Task item ::
Pull out every line with the word "changed" from the entries below.

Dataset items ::
==*==

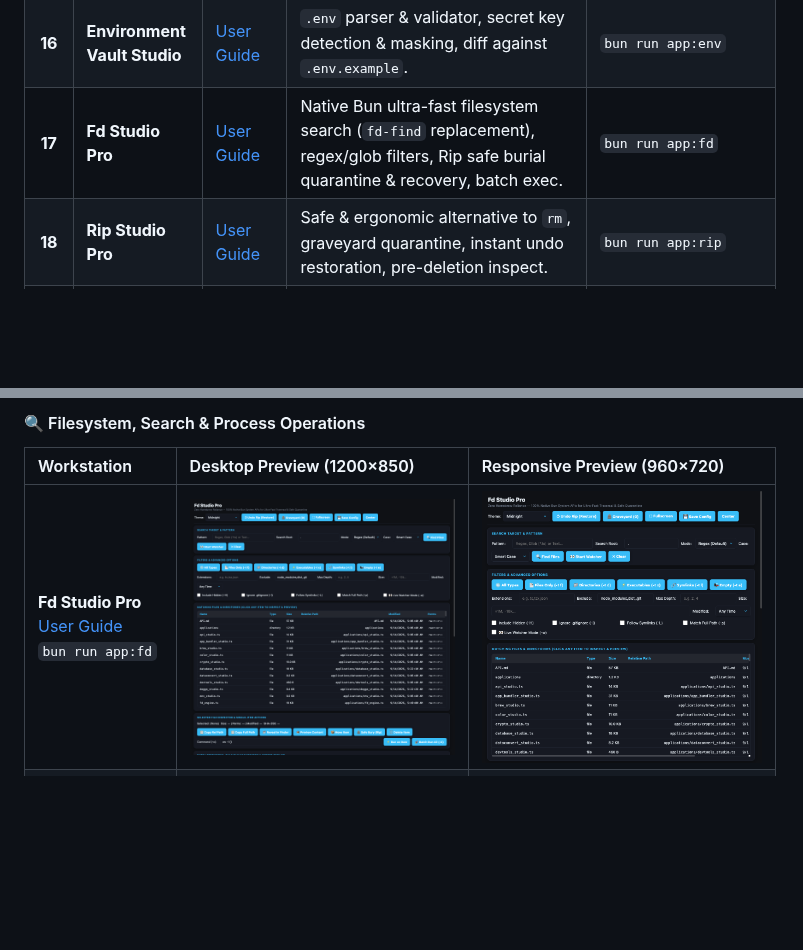
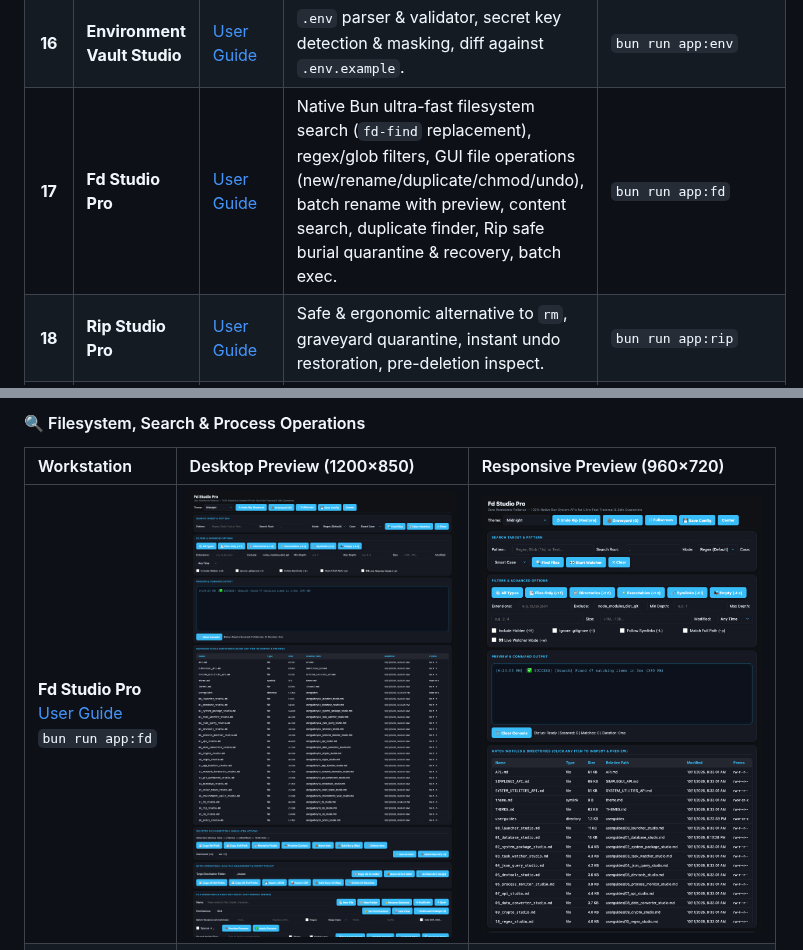
Before and after one commit to codecaine-zz/bun_rad_studio, a Markdown page: README.md, 2 parts joined by grey strips. GitHub-like rendering; pictures changed too: screenshots/apps/fd_studio_desktop.png, screenshots/apps/fd_studio_responsive.png; blank space fills up the shorter version.

Commit message:
Fd Studio: file operations & analysis toolkit (rename/batch rename/undo/chmod/content search/duplicates/exports)

```diff
--- a/README.md
+++ b/README.md
@@ -422,7 +422,7 @@ In addition to RAD form design and UI demos, Bun RAD Studio provides a comprehen
 | **14** | **Markdown Studio Pro**            | [User Guide](docs/userguides/14_markdown_studio.md)          | Split-pane Markdown editor, instant live HTML preview, reading stats, standalone HTML export.                               | `bun run app:markdown`  |
 | **15** | **Color & Design Token Studio**    | [User Guide](docs/userguides/15_color_token_studio.md)       | HEX/RGB/HSL converter, WCAG 2.1 AA/AAA contrast auditor, 50–950 tonal scale, token export.                                  | `bun run app:color`     |
 | **16** | **Environment Vault Studio**       | [User Guide](docs/userguides/16_environment_vault_studio.md) | `.env` parser & validator, secret key detection & masking, diff against `.env.example`.                                     | `bun run app:env`       |
-| **17** | **Fd Studio Pro**                  | [User Guide](docs/userguides/17_fd_studio.md)                | Native Bun ultra-fast filesystem search (`fd-find` replacement), regex/glob filters, Rip safe burial quarantine & recovery, batch exec. | `bun run app:fd`        |
+| **17** | **Fd Studio Pro**                  | [User Guide](docs/userguides/17_fd_studio.md)                | Native Bun ultra-fast filesystem search (`fd-find` replacement), regex/glob filters, GUI file operations (new/rename/duplicate/chmod/undo), batch rename with preview, content search, duplicate finder, Rip safe burial quarantine & recovery, batch exec. | `bun run app:fd`        |
 | **18** | **Rip Studio Pro**                 | [User Guide](docs/userguides/18_rip_studio.md)               | Safe & ergonomic alternative to `rm`, graveyard quarantine, instant undo restoration, pre-deletion inspect.                 | `bun run app:rip`       |
 | **19** | **Sd Studio Pro**                  | [User Guide](docs/userguides/19_sd_studio.md)                | Intuitive find & replace (`sed` alternative) with live unified diffs, regex capture groups, and backup files.               | `bun run app:sd`        |
 | **20** | **Procs Monitor Studio Pro**       | [User Guide](docs/userguides/20_procs_studio.md)             | Modern `ps` replacement with live process table, CPU/Memory telemetry, listening TCP ports, signal control, and tree view.  | `bun run app:procs`     |
```
Also changed, not shown: docs/userguides/17_fd_studio.md (+14 -1 lines), docs/userguides/README.md (+1 -1 lines), 5 other files.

==*==

Your response ::
Before and after one commit to codecaine-zz/bun_rad_studio, a Markdown page: README.md, 2 parts joined by grey strips. GitHub-like rendering; pictures changed too: screenshots/apps/fd_studio_desktop.png, screenshots/apps/fd_studio_responsive.png; blank space fills up the shorter version.
Also changed, not shown: docs/userguides/17_fd_studio.md (+14 -1 lines), docs/userguides/README.md (+1 -1 lines), 5 other files.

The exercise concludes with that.